Been reading a lot lately.

Wm. Adams said...

I'm interested in opening title segments, especially since so many shows don't do them anymore. Who has the most input on developing them? Showrunners, writers, producers, Network Marketing Goons? What do you think the purpose of one should be? Do you have a favorite?

bryon said...

Seconding an interest in the questions asked by MikeKPa and Chask.

Thanks for all you do here, Ken!

BG said...

This reminds me of how many sitcoms aired at 9:30 pm ET on Thursdays, between "Seinfeld" and "ER", at the time the two highest-rated shows. Any show that aired at 9:30 naturally finished in the Top-10, then NBC would move it to a new night, and it flopped. One exception, "Suddenly Susan", stuck around for a few more years.

"MadTV" even had a sketch about this called "Test Pattern", where the entire 30 minutes was literally a test pattern airing between the two shows.

bigcat said...

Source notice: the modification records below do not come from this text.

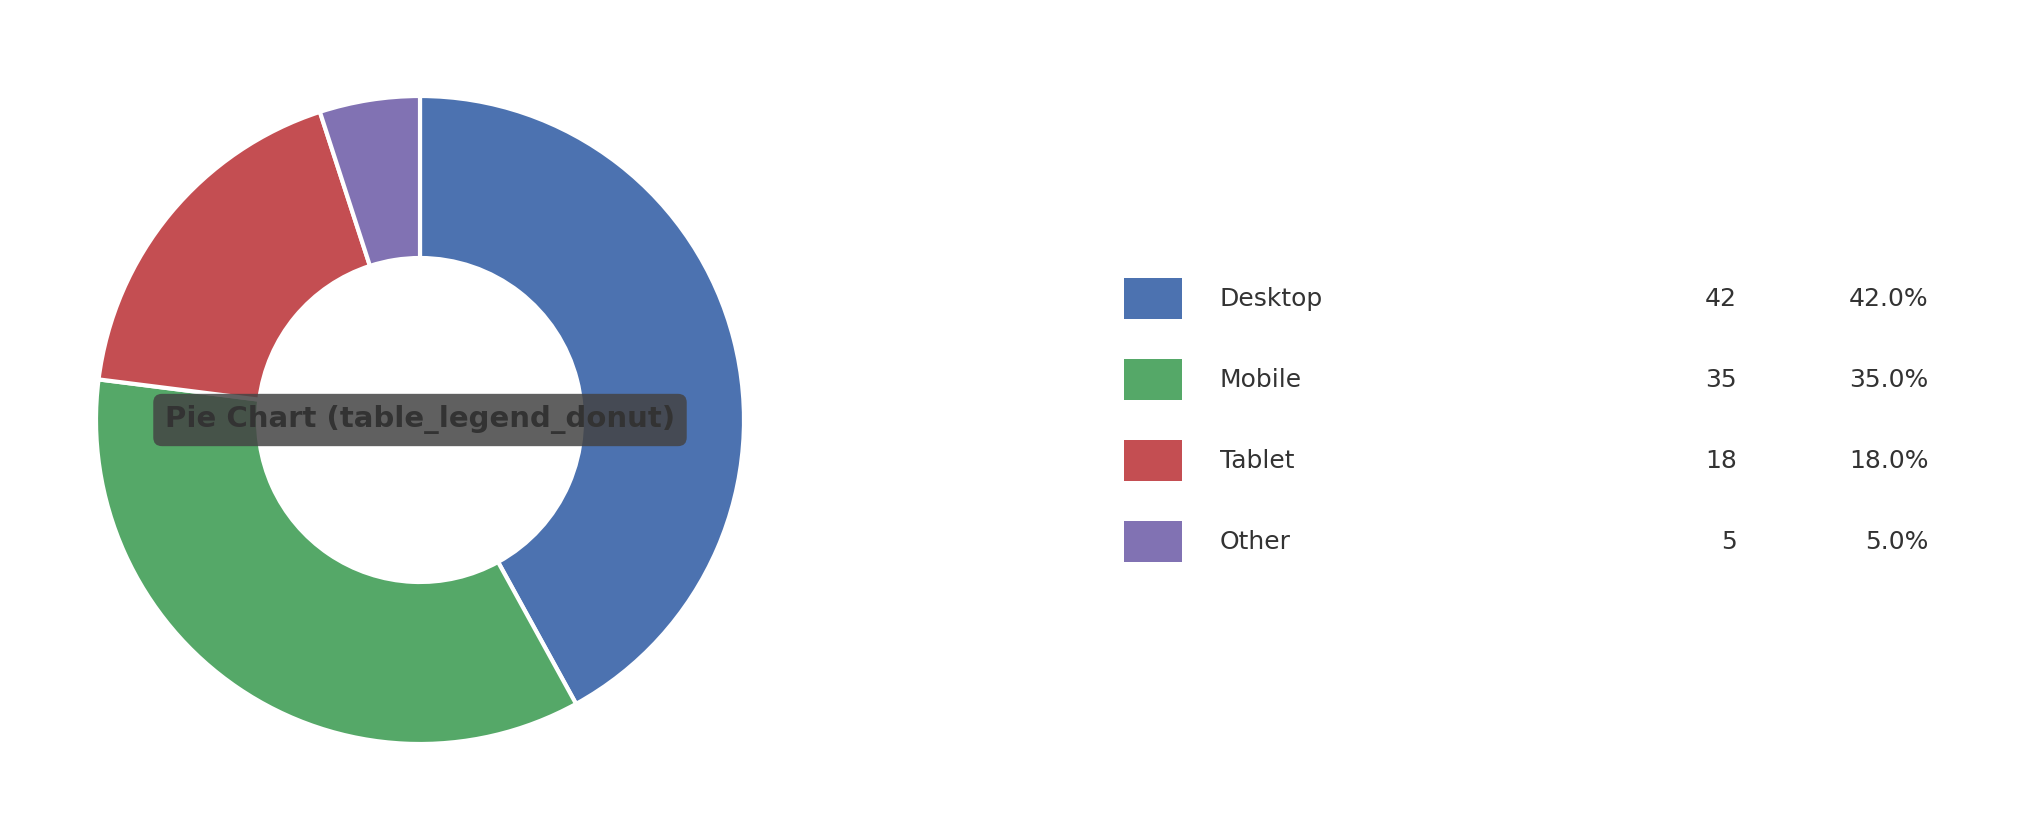
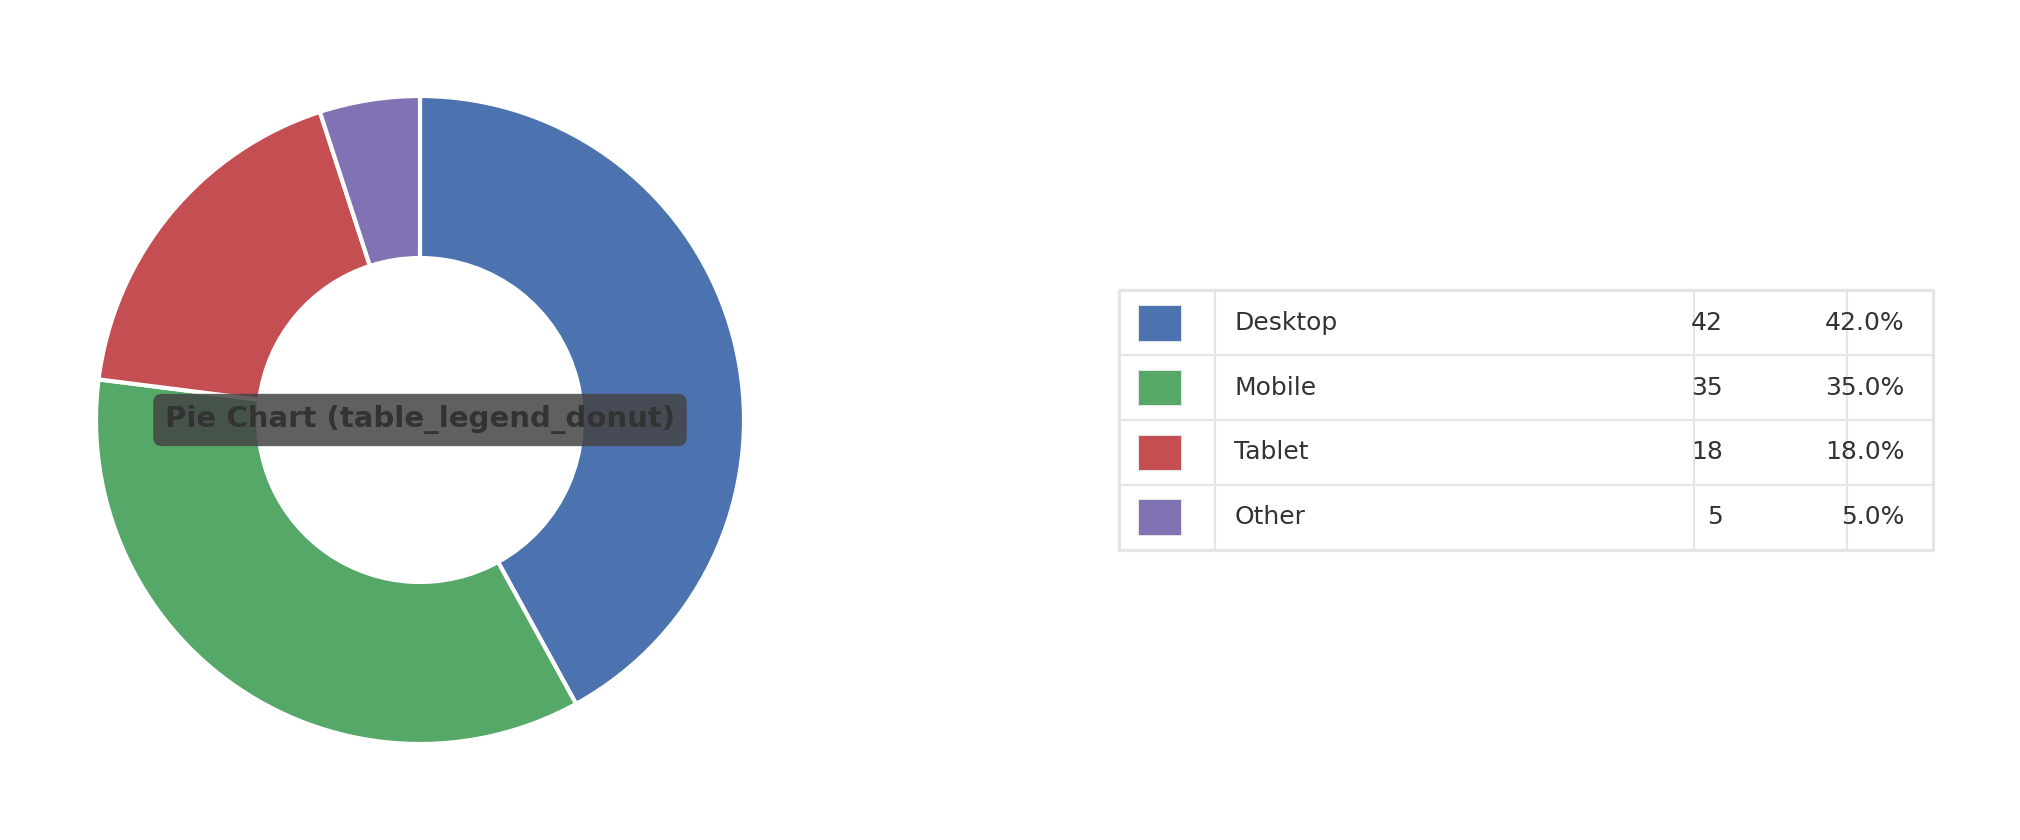
donot chart enhanced

diff --git a/src/charter/charts/pie.py b/src/charter/charts/pie.py
@@ -607,8 +607,8 @@ class PieChart(BaseChart):
         position: str = "right",
     ) -> None:
         """
-        Render the table legend with color indicators, labels, values, and percentages.
-        Center-aligned both vertically and horizontally.
+        Render the table legend with visible borders, color indicators, labels, values, and percentages.
+        Compact and center-aligned both vertically and horizontally.
         
         Args:
             ax: matplotlib Axes for the legend
@@ -632,31 +632,74 @@ class PieChart(BaseChart):
             self._render_legend_table_horizontal(ax, labels, values, colors, total)
             return
         
-        # Vertical layout (right or left) - CENTER ALIGNED
-        # Calculate row dimensions
-        row_height = min(0.1, 0.7 / max(n_rows, 1))
+        # Compact table dimensions
+        row_height = min(0.08, 0.65 / max(n_rows, 1))
         
-        # Calculate total table height for vertical centering
+        # Calculate total table dimensions
         header_offset = 1 if show_header else 0
         total_rows = n_rows + header_offset
         total_table_height = total_rows * row_height
         
-        # Center vertically: start_y is the top of the first row
-        start_y = 0.5 + (total_table_height / 2) - (row_height / 2)
+        # Table boundaries (centered)
+        table_width = 0.85
+        table_left = (1.0 - table_width) / 2
+        table_right = table_left + table_width
+        table_top = 0.5 + (total_table_height / 2)
+        table_bottom = 0.5 - (total_table_height / 2)
         
-        # Define column positions (centered horizontally with padding)
-        # Table content spans from 0.08 to 0.92 (84% width, centered)
-        table_left = 0.08
-        col_color = table_left
-        col_label = table_left + 0.1
-        col_value = 0.72 if show_percent else 0.88
-        col_percent = 0.92
+        # Border color (use theme grid color or a subtle gray)
+        border_color = self.theme.grid_color if hasattr(self.theme, 'grid_color') else "#555555"
+        border_width = 1.0
+        
+        # Column positions within table
+        col_color_x = table_left + 0.02
+        col_label_x = table_left + 0.12
+        col_value_x = table_right - 0.22 if show_percent else table_right - 0.05
+        col_percent_x = table_right - 0.03
+        
+        # Draw outer table border
+        outer_border = Rectangle(
+            (table_left, table_bottom),
+            table_width,
+            total_table_height,
+            fill=False,
+            edgecolor=border_color,
+            linewidth=border_width * 1.5,
+        )
+        ax.add_patch(outer_border)
+        
+        # Draw horizontal lines (row separators)
+        for i in range(total_rows + 1):
+            y_line = table_top - (i * row_height)
+            ax.plot(
+                [table_left, table_right],
+                [y_line, y_line],
+                color=border_color,
+                linewidth=border_width,
+                solid_capstyle="butt",
+            )
+        
+        # Draw vertical lines (column separators)
+        # Color column separator
+        col_sep_1 = table_left + 0.10
+        ax.plot([col_sep_1, col_sep_1], [table_bottom, table_top], color=border_color, linewidth=border_width)
+        
+        # Value column separator (if showing value)
+        if show_value:
+            col_sep_2 = col_value_x - 0.03
+            ax.plot([col_sep_2, col_sep_2], [table_bottom, table_top], color=border_color, linewidth=border_width)
+        
+        # Percent column separator (if showing both value and percent)
+        if show_value and show_percent:
+            col_sep_3 = col_percent_x - 0.06
+            ax.plot([col_sep_3, col_sep_3], [table_bottom, table_top], color=border_color, linewidth=border_width)
         
         # Add headers if enabled
+        row_idx = 0
         if show_header:
-            header_y = start_y + row_height
+            header_y = table_top - (row_height / 2)
             ax.text(
-                col_label, header_y, "Category",
+                col_label_x, header_y, "Category",
                 fontsize=self.theme.tick_font_size,
                 fontweight="bold",
                 color=self.theme.text_color,
@@ -665,7 +708,7 @@ class PieChart(BaseChart):
             )
             if show_value:
                 ax.text(
-                    col_value, header_y, "Value",
+                    col_value_x, header_y, "Value",
                     fontsize=self.theme.tick_font_size,
                     fontweight="bold",
                     color=self.theme.text_color,
@@ -675,7 +718,7 @@ class PieChart(BaseChart):
                 )
             if show_percent:
                 ax.text(
-                    col_percent, header_y, "%",
+                    col_percent_x, header_y, "%",
                     fontsize=self.theme.tick_font_size,
                     fontweight="bold",
                     color=self.theme.text_color,
@@ -683,28 +726,28 @@ class PieChart(BaseChart):
                     ha="right",
                     va="center",
                 )
-            # Move data rows down after header
-            start_y = start_y - row_height * 0.3
+            row_idx = 1
         
-        # Render each row (centered vertically)
+        # Render each data row
         for i, (label, value, color) in enumerate(zip(labels, values, colors)):
-            y = start_y - (i * row_height)
+            y = table_top - ((row_idx + i) * row_height) - (row_height / 2)
             pct = (value / total) * 100 if total > 0 else 0
             
-            # Color indicator (small square, centered vertically on the row)
-            rect_size = row_height * 0.5
+            # Color indicator (small square)
+            rect_size = row_height * 0.55
             rect = Rectangle(
-                (col_color, y - rect_size / 2),
-                rect_size * 1.2,
+                (col_color_x, y - rect_size / 2),
+                rect_size,
                 rect_size,
                 facecolor=color,
-                edgecolor="none",
+                edgecolor=border_color,
+                linewidth=0.5,
             )
             ax.add_patch(rect)
             
             # Label text
             ax.text(
-                col_label, y,
+                col_label_x, y,
                 label,
                 fontsize=self.theme.label_font_size,
                 color=self.theme.text_color,
@@ -715,7 +758,7 @@ class PieChart(BaseChart):
             # Value (right-aligned)
             if show_value:
                 ax.text(
-                    col_value, y,
+                    col_value_x, y,
                     f"{value:,.0f}" if isinstance(value, (int, float)) else str(value),
                     fontsize=self.theme.label_font_size,
                     color=self.theme.text_color,
@@ -727,7 +770,7 @@ class PieChart(BaseChart):
             # Percentage (right-aligned)
             if show_percent:
                 ax.text(
-                    col_percent, y,
+                    col_percent_x, y,
                     f"{pct:.1f}%",
                     fontsize=self.theme.label_font_size,
                     color=self.theme.text_color,

diff --git a/README.md b/README.md
@@ -198,7 +198,30 @@ await generate_chart(
 
 #### Table Legend Style (Side Legend with Values)
 
-Displays the pie/donut chart on the left with a centered table legend on the right showing color indicators, labels, values, and percentages.
+Displays the pie/donut chart on the left with a compact, bordered table legend on the right showing color indicators, labels, values, and percentages.
+
+**Visual Layout:**
+
+```
++---------------------------+-------------------------------------------+
+|                           | +-------+----------+-------+---------+   |
+|                           | | [*]   | Desktop  |    42 |  42.0%  |   |
+|       PIE / DONUT         | |-------|----------|-------|---------|   |
+|                           | | [*]   | Mobile   |    35 |  35.0%  |   |
+|      (center title        | |-------|----------|-------|---------|   |
+|       for donut)          | | [*]   | Tablet   |    18 |  18.0%  |   |
+|                           | |-------|----------|-------|---------|   |
+|                           | | [*]   | Other    |     5 |   5.0%  |   |
+|                           | +-------+----------+-------+---------+   |
++---------------------------+-------------------------------------------+
+```
+
+**Features:**
+- Visible outer border and row/column separators
+- Compact, centered table layout
+- Color indicator squares with borders
+- Configurable columns (value, percentage)
+- Center title with background box for donut variant
 
 ```python
 # Regular pie with table legend
@@ -224,10 +247,14 @@ await generate_chart(
 )
 ```
 
-The table legend position is configurable via style options:
-- `table_legend_position`: `"right"` (default), `"left"`, or `"bottom"`
-- `table_legend_show_value`: Show/hide value column
-- `table_legend_show_percent`: Show/hide percentage column
+**Configuration Options:**
+
+| Option | Values | Description |
+|--------|--------|-------------|
+| `table_legend_position` | `"right"`, `"left"`, `"bottom"` | Position of table legend |
+| `table_legend_show_value` | `True`, `False` | Show/hide value column |
+| `table_legend_show_percent` | `True`, `False` | Show/hide percentage column |
+| `table_legend_header` | `True`, `False` | Show/hide column headers |
 
 #### Pie Styles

Coming off brain surgery, I fulfilled my lifetime ambition by watching all five black and white seasons of andy Griffith. I wouldn't do it again, but recovering from brain surgery is the time to do it. Don Knotts really is amazing, though the rest of the show is pleasant he is the reason to watch. I think it peaked sometime in season 3 and getting through 5 was tough.

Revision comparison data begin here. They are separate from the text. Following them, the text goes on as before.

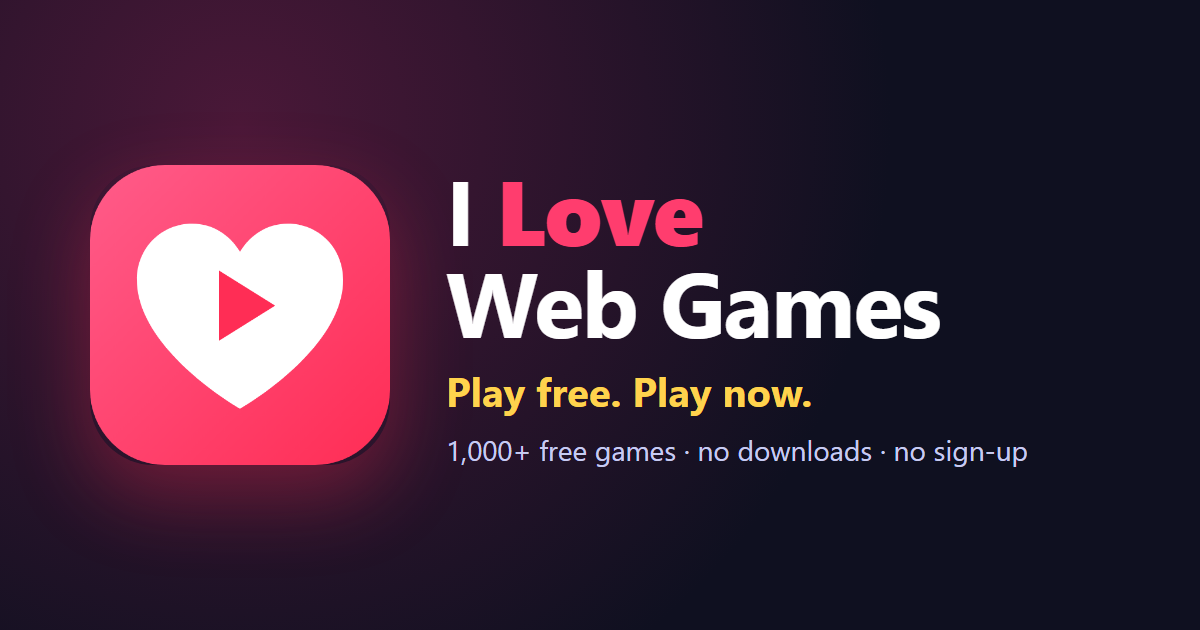
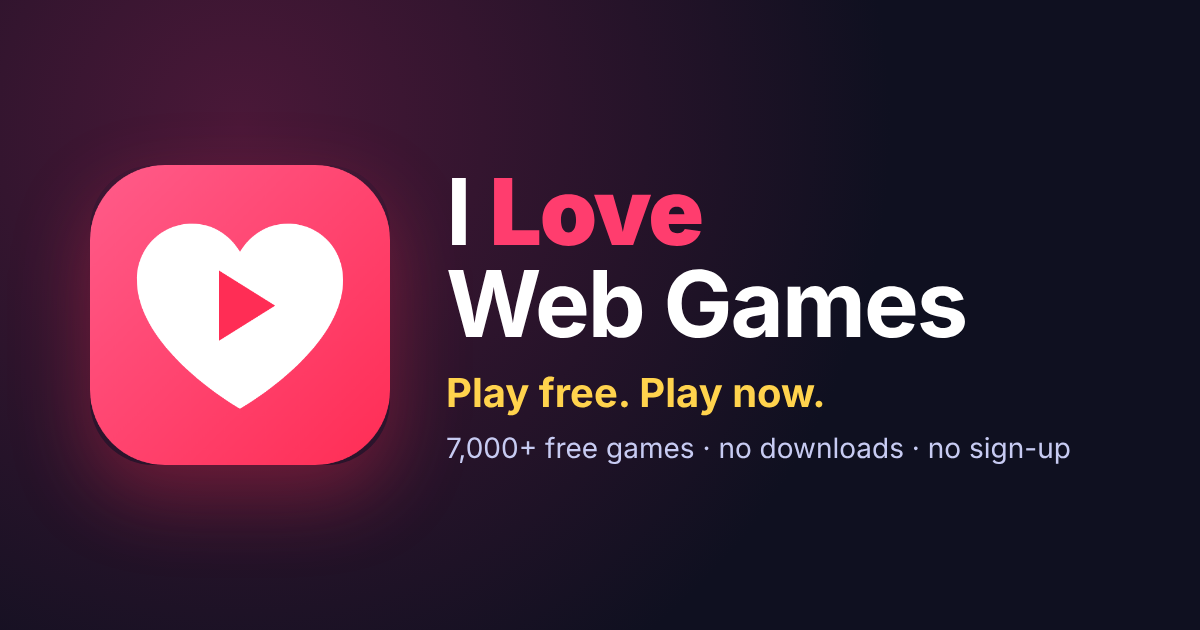
Share image: 7,000+ games instead of the old 1,000+
Claude-Session: https://claude.ai/code/session_01QDp5Y1W6xR6RayeL4jsfN8

diff --git a/scripts/og.html b/scripts/og.html
@@ -8,5 +8,5 @@ p{font-size:40px;margin:0 0 14px;color:#ffd34d;font-weight:700}
 small{font-size:28px;color:#c7cbf2}
 </style></head><body>
 <img src="../static/assets/icon-512.png">
-<div><h1>I <b>Love</b><br>Web Games</h1><p>Play free. Play now.</p><small>1,000+ free games · no downloads · no sign-up</small></div>
+<div><h1>I <b>Love</b><br>Web Games</h1><p>Play free. Play now.</p><small>7,000+ free games · no downloads · no sign-up</small></div>
 </body></html>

I also watched the first season of MASH recently and plan to watch more. I never really watched it before. Impressive sitcom that feels very different than anything else I've seen.

thomas tucker said...

scottmc: just rewatched Woody Allen's Play It Again Sam, which is hilarious. he breaks the 4th wall throughout.
I have always loved the Andy Griffith Show, and I don't think the characters ooze sweetness at all. they are basically nice, but not sweet. And their quirks and human flaws make for some hilarious comedy.

trail of bread said...

Friday question for you. Watching a few clips of UK Sitcom Victoria Wood's Dinner Ladies (Lunch ladies for you, I think) they said that each (of the very few) episodes was filmed twice (Friday/Saturday) in front of a live audience. This is of course expensive (VW was indulged by the BBC on the basis that she was actually brilliant), but allowed for rewriting and tweaks to get the best from the episode. I wondered if any USA sitcoms had done something similar.

JS said...

My Friday Question - I am watching the Connors - they are all just throwing out a line and right to the next person. It is all in the writing. Certain actors/actresses can add something to a line - Nathan Fillion comes to mind, but so many, they just throw out a line - here or there and that's their day. When you audition, what do you look for? Someone who can just recite a line or someone who has charisma and bring it? Just curious, because everyone on the Connors seems like they are just reciting lines - even Goodman.